BEGIN Data

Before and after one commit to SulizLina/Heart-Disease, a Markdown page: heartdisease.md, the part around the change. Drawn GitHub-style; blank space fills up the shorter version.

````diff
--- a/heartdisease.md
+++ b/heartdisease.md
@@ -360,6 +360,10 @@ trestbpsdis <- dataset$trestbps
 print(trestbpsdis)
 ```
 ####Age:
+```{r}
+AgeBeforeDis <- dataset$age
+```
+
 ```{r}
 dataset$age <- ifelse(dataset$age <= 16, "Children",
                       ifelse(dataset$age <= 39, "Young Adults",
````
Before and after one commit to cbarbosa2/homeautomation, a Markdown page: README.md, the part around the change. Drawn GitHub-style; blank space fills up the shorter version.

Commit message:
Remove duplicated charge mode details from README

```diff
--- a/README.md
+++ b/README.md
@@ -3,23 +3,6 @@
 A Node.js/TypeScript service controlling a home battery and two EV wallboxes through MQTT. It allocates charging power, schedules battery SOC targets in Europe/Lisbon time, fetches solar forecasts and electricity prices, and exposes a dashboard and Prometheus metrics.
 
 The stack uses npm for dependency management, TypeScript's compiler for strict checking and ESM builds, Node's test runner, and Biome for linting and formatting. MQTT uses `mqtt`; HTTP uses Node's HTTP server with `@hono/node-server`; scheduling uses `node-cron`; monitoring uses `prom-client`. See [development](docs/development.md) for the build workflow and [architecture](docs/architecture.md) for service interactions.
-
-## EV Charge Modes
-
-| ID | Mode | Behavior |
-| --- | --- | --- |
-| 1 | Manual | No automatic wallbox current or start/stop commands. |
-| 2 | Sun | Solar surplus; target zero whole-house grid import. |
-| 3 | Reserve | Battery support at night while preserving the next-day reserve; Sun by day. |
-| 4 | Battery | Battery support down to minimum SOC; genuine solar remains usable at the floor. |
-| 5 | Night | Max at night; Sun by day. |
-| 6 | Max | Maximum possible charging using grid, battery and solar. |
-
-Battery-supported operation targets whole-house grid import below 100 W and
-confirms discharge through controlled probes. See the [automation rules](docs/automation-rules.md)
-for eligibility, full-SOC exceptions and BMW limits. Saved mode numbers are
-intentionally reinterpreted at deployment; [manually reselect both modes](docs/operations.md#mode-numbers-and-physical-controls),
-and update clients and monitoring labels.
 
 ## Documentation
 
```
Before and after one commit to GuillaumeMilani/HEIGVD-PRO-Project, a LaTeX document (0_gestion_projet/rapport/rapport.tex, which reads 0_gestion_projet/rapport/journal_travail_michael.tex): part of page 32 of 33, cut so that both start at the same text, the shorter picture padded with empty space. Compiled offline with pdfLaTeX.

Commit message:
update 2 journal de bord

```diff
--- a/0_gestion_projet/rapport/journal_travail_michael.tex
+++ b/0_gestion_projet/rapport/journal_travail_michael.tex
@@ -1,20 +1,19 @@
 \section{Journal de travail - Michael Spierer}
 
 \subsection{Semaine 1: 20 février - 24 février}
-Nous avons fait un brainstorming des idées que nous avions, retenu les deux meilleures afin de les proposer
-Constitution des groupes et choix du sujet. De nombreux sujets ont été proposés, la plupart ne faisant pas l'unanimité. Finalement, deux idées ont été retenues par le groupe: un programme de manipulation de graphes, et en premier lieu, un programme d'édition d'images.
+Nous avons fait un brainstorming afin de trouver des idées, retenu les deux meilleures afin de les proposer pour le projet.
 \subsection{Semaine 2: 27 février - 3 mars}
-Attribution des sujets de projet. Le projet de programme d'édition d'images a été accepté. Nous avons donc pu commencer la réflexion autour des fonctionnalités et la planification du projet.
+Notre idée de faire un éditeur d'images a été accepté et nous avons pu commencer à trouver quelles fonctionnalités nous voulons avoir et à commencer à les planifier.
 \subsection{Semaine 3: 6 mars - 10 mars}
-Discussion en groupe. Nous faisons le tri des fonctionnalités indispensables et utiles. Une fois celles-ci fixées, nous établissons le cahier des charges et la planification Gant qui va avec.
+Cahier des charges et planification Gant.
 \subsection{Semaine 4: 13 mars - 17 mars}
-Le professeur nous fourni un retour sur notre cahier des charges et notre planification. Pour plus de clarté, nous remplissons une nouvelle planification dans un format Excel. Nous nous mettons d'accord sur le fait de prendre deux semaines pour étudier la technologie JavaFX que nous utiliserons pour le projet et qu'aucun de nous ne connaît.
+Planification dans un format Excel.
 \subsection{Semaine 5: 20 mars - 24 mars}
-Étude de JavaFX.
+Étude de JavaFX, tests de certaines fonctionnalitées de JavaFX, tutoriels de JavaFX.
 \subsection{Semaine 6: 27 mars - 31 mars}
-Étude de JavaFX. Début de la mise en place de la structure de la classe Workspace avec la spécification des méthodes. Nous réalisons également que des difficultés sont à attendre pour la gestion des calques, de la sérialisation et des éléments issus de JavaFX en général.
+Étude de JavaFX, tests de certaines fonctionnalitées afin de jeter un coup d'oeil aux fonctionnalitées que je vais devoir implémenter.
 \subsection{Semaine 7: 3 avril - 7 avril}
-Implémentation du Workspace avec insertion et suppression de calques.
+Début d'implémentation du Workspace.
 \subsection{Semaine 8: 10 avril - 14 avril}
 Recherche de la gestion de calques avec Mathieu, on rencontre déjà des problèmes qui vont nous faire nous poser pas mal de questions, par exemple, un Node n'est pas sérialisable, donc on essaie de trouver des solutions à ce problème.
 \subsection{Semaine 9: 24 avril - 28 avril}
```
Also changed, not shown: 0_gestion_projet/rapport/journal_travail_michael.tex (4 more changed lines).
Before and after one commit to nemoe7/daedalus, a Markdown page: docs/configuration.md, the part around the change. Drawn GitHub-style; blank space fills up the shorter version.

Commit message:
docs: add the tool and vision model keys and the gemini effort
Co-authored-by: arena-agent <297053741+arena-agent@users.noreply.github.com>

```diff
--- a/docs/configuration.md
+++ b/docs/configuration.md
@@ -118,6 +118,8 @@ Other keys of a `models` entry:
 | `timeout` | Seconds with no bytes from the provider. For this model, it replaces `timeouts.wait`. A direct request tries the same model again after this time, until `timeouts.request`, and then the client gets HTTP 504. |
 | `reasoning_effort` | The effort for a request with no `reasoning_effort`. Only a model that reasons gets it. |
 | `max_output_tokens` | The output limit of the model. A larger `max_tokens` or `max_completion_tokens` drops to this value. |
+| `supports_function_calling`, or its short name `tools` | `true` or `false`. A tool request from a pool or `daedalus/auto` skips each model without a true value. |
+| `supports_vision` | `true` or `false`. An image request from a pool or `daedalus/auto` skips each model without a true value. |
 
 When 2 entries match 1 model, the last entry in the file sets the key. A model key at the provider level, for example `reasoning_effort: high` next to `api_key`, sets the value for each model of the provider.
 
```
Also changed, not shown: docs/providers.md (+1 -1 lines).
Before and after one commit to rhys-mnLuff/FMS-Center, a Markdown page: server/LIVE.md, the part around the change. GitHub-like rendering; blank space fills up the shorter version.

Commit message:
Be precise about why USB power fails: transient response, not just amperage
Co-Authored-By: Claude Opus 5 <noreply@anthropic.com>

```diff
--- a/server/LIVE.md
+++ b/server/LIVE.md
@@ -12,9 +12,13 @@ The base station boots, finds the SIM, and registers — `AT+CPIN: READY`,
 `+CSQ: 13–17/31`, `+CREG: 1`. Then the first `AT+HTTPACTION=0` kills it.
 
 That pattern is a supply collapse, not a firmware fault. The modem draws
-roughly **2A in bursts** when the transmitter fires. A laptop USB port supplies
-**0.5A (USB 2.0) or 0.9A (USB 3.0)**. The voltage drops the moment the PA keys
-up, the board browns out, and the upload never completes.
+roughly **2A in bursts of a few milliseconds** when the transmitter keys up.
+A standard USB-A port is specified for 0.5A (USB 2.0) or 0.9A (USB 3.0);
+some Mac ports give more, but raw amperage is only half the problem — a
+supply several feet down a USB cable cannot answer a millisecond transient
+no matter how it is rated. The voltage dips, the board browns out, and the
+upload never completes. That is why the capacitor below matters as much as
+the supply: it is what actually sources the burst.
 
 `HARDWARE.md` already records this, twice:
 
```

END Data

§ **Exercise**: The line containing "Co-Authored-By: Claude Opus" and every line after it, through the last one above, should be written out word for word.

§ **Answer to the problem**:
Co-Authored-By: Claude Opus 5 <noreply@anthropic.com>

```diff
--- a/server/LIVE.md
+++ b/server/LIVE.md
@@ -12,9 +12,13 @@ The base station boots, finds the SIM, and registers — `AT+CPIN: READY`,
 `+CSQ: 13–17/31`, `+CREG: 1`. Then the first `AT+HTTPACTION=0` kills it.
 
 That pattern is a supply collapse, not a firmware fault. The modem draws
-roughly **2A in bursts** when the transmitter fires. A laptop USB port supplies
-**0.5A (USB 2.0) or 0.9A (USB 3.0)**. The voltage drops the moment the PA keys
-up, the board browns out, and the upload never completes.
+roughly **2A in bursts of a few milliseconds** when the transmitter keys up.
+A standard USB-A port is specified for 0.5A (USB 2.0) or 0.9A (USB 3.0);
+some Mac ports give more, but raw amperage is only half the problem — a
+supply several feet down a USB cable cannot answer a millisecond transient
+no matter how it is rated. The voltage dips, the board browns out, and the
+upload never completes. That is why the capacitor below matters as much as
+the supply: it is what actually sources the burst.
 
 `HARDWARE.md` already records this, twice:
 
```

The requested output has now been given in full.